Canon has increased the number of cross-type autofocus points from 7 in the Mark II to 19 in the Mark III. Cross-type AF points typically provide a higher level of sensitivity compared to standard horizontal-only points. Those 19 cross sensors are joined by 26 “assist points” for a total of 45 AF points. Careful scrutiny of Canon’s manual shows that the number of active cross-type points decreases drastically if you use a lens with a maximum aperture slower than f/2.8. When you step down to a lens with a maximum aperture of f/4, only the center point functions as a cross-type; the rest function as horizontal only. With a maximum aperture of f/5.6, all AF points become horizontal only and by the time you reach a maximum aperture of f/8 you’re left with only the center point active and it acts as a horizontal-only sensor. This is essentially the same system that is employed in Canon’s 1D Mark III, which still has an ongoing problem with continuous AF under certain conditions, including very hot and bright shooting conditions, according to Rob Galbraith. I saw no such problems in my field tests with the 1Ds Mark III, though I did most of my testing in winter in New York City. Still, there’s no real reason to think that the 1Ds Mark III has any such problem in the first place.

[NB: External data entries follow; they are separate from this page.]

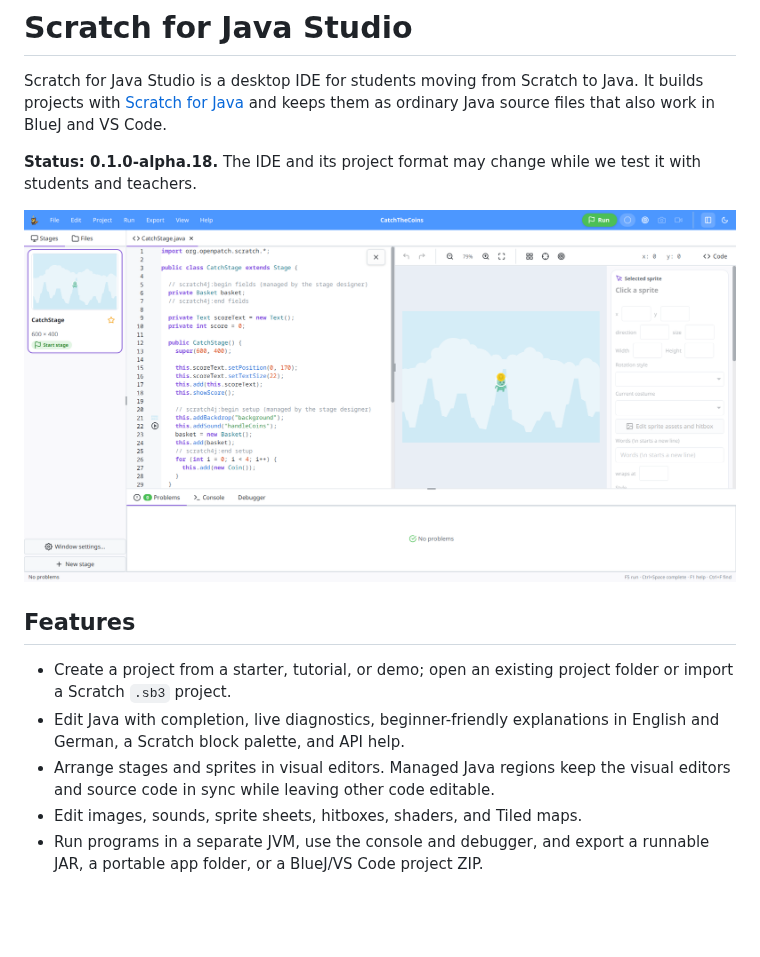
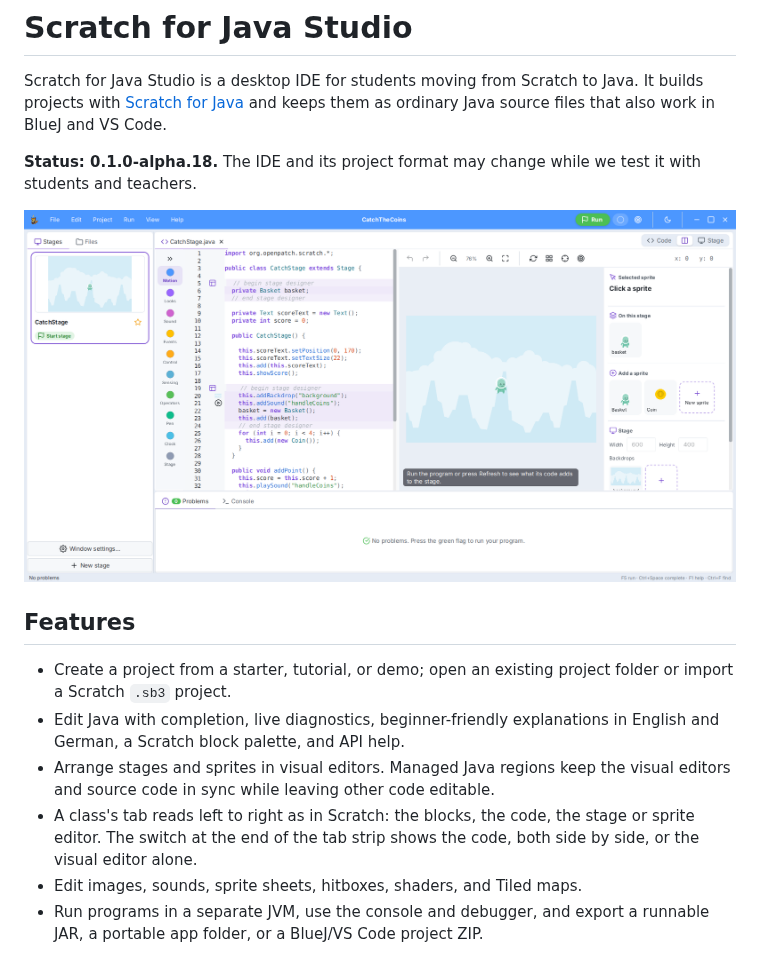
Before and after one commit to openpatch/scratch-for-java-ide, a Markdown page: README.md, the part around one of its changes. Rendered like a GitHub page; pictures changed too: docs/screenshot.png; blank space fills up the shorter version.

```diff
--- a/README.md
+++ b/README.md
@@ -17,6 +17,9 @@ project format may change while we test it with students and teachers.
   in English and German, a Scratch block palette, and API help.
 - Arrange stages and sprites in visual editors. Managed Java regions keep the
   visual editors and source code in sync while leaving other code editable.
+- A class's tab reads left to right as in Scratch: the blocks, the code, the
+  stage or sprite editor. The switch at the end of the tab strip shows the
+  code, both side by side, or the visual editor alone.
 - Edit images, sounds, sprite sheets, hitboxes, shaders, and Tiled maps.
 - Run programs in a separate JVM, use the console and debugger, and export a
   runnable JAR, a portable app folder, or a BlueJ/VS Code project ZIP.
```
Also changed, not shown: other parts of README.md (+1 -1 lines), 14 other files.
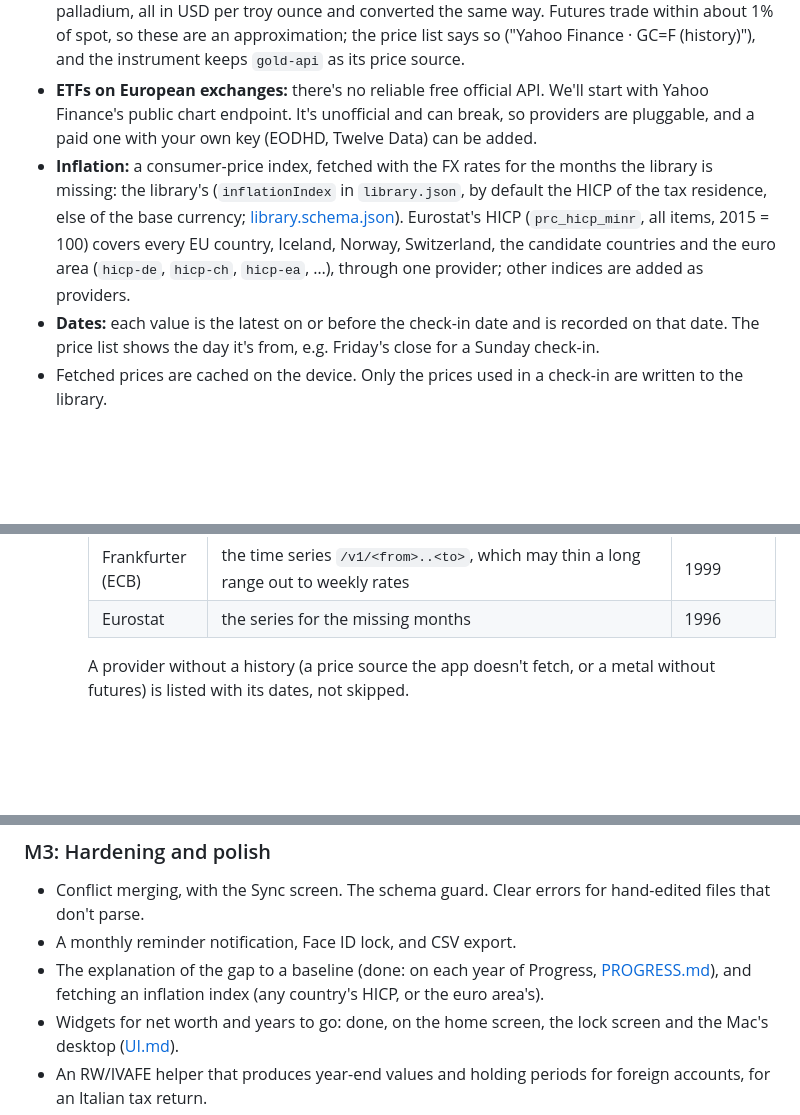
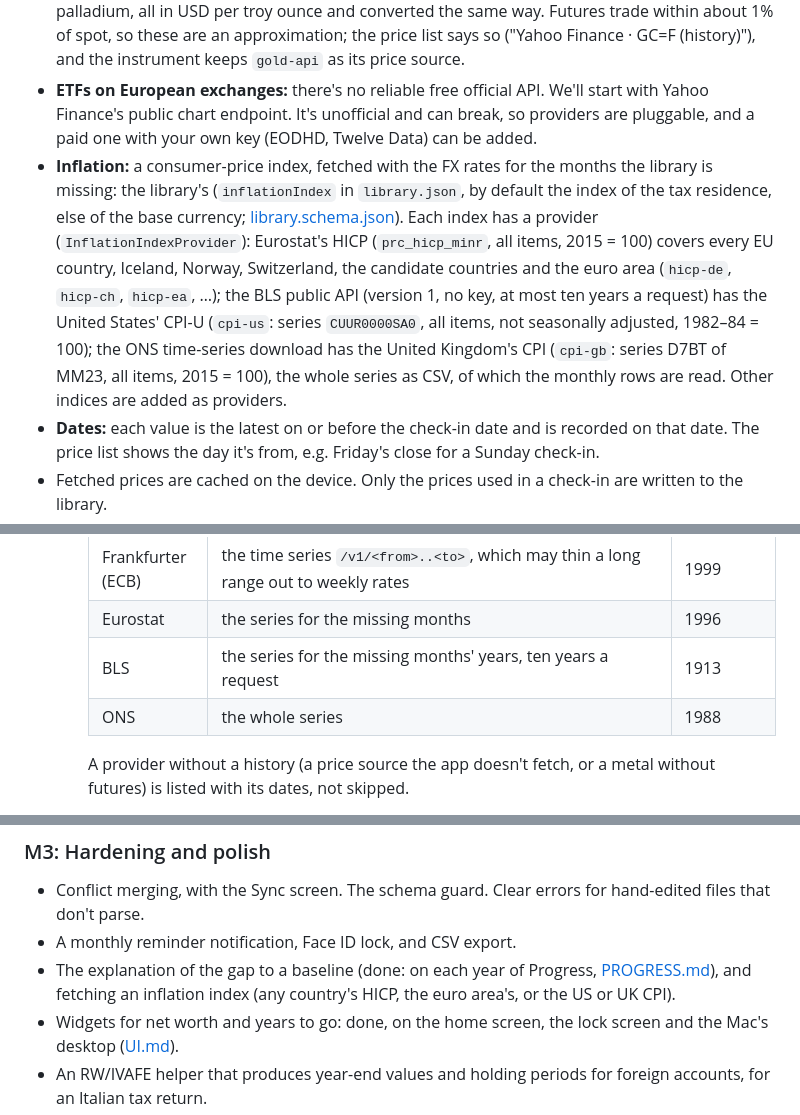
Before and after one commit to j23n/caniretireyet, a Markdown page: docs/PLAN.md, 3 parts joined by grey strips. Rendered like a GitHub page; blank space fills up the shorter version.

```diff
--- a/docs/PLAN.md
+++ b/docs/PLAN.md
@@ -200,7 +200,7 @@ On the Mac there are also tables for editing many valuations at once, keyboard n
 - **Crypto:** CoinGecko, or an exchange's public ticker. The symbol is the coin's CoinGecko ID or its ticker (`ETH`), which is resolved to an ID through a built-in table of well-known coins or CoinGecko's search. An optional demo API key, kept in the Keychain, raises its rate limit. CoinGecko's free API only has the last 365 days; older prices come from Yahoo Finance's crypto pairs (below).
 - **Gold and silver:** a free spot-price API (gold-api.com, USD per troy ounce, converted to the instrument's currency and unit), or the market price of a physical-gold ETC as a proxy. gold-api.com only has today's spot price, so past prices come from the metal's front-month futures on Yahoo Finance: `GC=F` for gold (`XAU`), `SI=F` for silver, `PL=F` for platinum and `PA=F` for palladium, all in USD per troy ounce and converted the same way. Futures trade within about 1% of spot, so these are an approximation; the price list says so ("Yahoo Finance · GC=F (history)"), and the instrument keeps `gold-api` as its price source.
 - **ETFs on European exchanges:** there's no reliable free official API. We'll start with Yahoo Finance's public chart endpoint. It's unofficial and can break, so providers are pluggable, and a paid one with your own key (EODHD, Twelve Data) can be added.
-- **Inflation:** a consumer-price index, fetched with the FX rates for the months the library is missing: the library's (`inflationIndex` in `library.json`, by default the HICP of the tax residence, else of the base currency; [library.schema.json](schema/library.schema.json)). Eurostat's HICP (`prc_hicp_minr`, all items, 2015 = 100) covers every EU country, Iceland, Norway, Switzerland, the candidate countries and the euro area (`hicp-de`, `hicp-ch`, `hicp-ea`, …), through one provider; other indices are added as providers.
+- **Inflation:** a consumer-price index, fetched with the FX rates for the months the library is missing: the library's (`inflationIndex` in `library.json`, by default the index of the tax residence, else of the base currency; [library.schema.json](schema/library.schema.json)). Each index has a provider (`InflationIndexProvider`): Eurostat's HICP (`prc_hicp_minr`, all items, 2015 = 100) covers every EU country, Iceland, Norway, Switzerland, the candidate countries and the euro area (`hicp-de`, `hicp-ch`, `hicp-ea`, …); the BLS public API (version 1, no key, at most ten years a request) has the United States' CPI-U (`cpi-us`: series `CUUR0000SA0`, all items, not seasonally adjusted, 1982–84 = 100); the ONS time-series download has the United Kingdom's CPI (`cpi-gb`: series D7BT of MM23, all items, 2015 = 100), the whole series as CSV, of which the monthly rows are read. Other indices are added as providers.
 - **Dates:** each value is the latest on or before the check-in date and is recorded on that date. The price list shows the day it's from, e.g. Friday's close for a Sunday check-in.
 - Fetched prices are cached on the device. Only the prices used in a check-in are written to the library.
 - **Rate limits.** Free APIs allow only a few calls a minute, so at most four instruments are fetched at once (`PriceService.maxConcurrentFetches`), and a check-in's CoinGecko coins are priced in one `simple/price?ids=bitcoin,ethereum,…` call, in every currency asked for.
@@ -215,6 +215,8 @@ On the Mac there are also tables for editing many valuations at once, keyboard n
     | gold-api.com | Yahoo Finance futures: `GC=F`, `SI=F`, `PL=F`, `PA=F` | about 2000 |
     | Frankfurter (ECB) | the time series `/v1/<from>..<to>`, which may thin a long range out to weekly rates | 1999 |
     | Eurostat | the series for the missing months | 1996 |
+    | BLS | the series for the missing months' years, ten years a request | 1913 |
+    | ONS | the whole series | 1988 |
 
     A provider without a history (a price source the app doesn't fetch, or a metal without futures) is listed with its dates, not skipped.
   - **Values on or before each date.** Each date takes the latest value on or before it: up to 7 days back in a daily series (weekends and holidays; two weeks for weekly rates), or the month's close in a monthly one. The price list and results show the day it's from.
@@ -297,7 +299,7 @@ The importer works with any spreadsheet or export instead of a fixed layout. Det
 
 - Conflict merging, with the Sync screen. The schema guard. Clear errors for hand-edited files that don't parse.
 - A monthly reminder notification, Face ID lock, and CSV export.
-- The explanation of the gap to a baseline (done: on each year of Progress, [PROGRESS.md](PROGRESS.md#actual-vs-a-baseline)), and fetching an inflation index (any country's HICP, or the euro area's).
+- The explanation of the gap to a baseline (done: on each year of Progress, [PROGRESS.md](PROGRESS.md#actual-vs-a-baseline)), and fetching an inflation index (any country's HICP, the euro area's, or the US or UK CPI).
 - Widgets for net worth and years to go: done, on the home screen, the lock screen and the Mac's desktop ([UI.md](UI.md#widgets)).
 - An RW/IVAFE helper that produces year-end values and holding periods for foreign accounts, for an Italian tax return.
 
```
Also changed, not shown: docs/PROGRESS.md (+1 -1 lines), docs/UI.md (+2 -2 lines).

To determine a proper exposure, the camera uses a 63-zone TTL (through the lens) metering system. The system offers full-frame evaluative metering, center-weighted average, and partial and spot metering. According to Canon, the partial option uses the center 8.5 percent of the frame to determine exposure, while the spot setting uses 2.4 percent and can be set to the center or linked to the AF sensor in use, or you can choose up to eight spot readings and let the camera average them. Canon calls this last option “multispot metering.” All you have to do is press the FEL button to add another spot reading while you’re in spot AF mode to begin with. The average of the total number of spots is used, and you can even apply exposure compensation. While it worked well, it took me a little time to figure out that you have to point the active spot at each part of the scene for which you want to add a reading and then recompose before capturing your image. Of course, that makes sense, but the manual probably could’ve communicated that a little more clearly.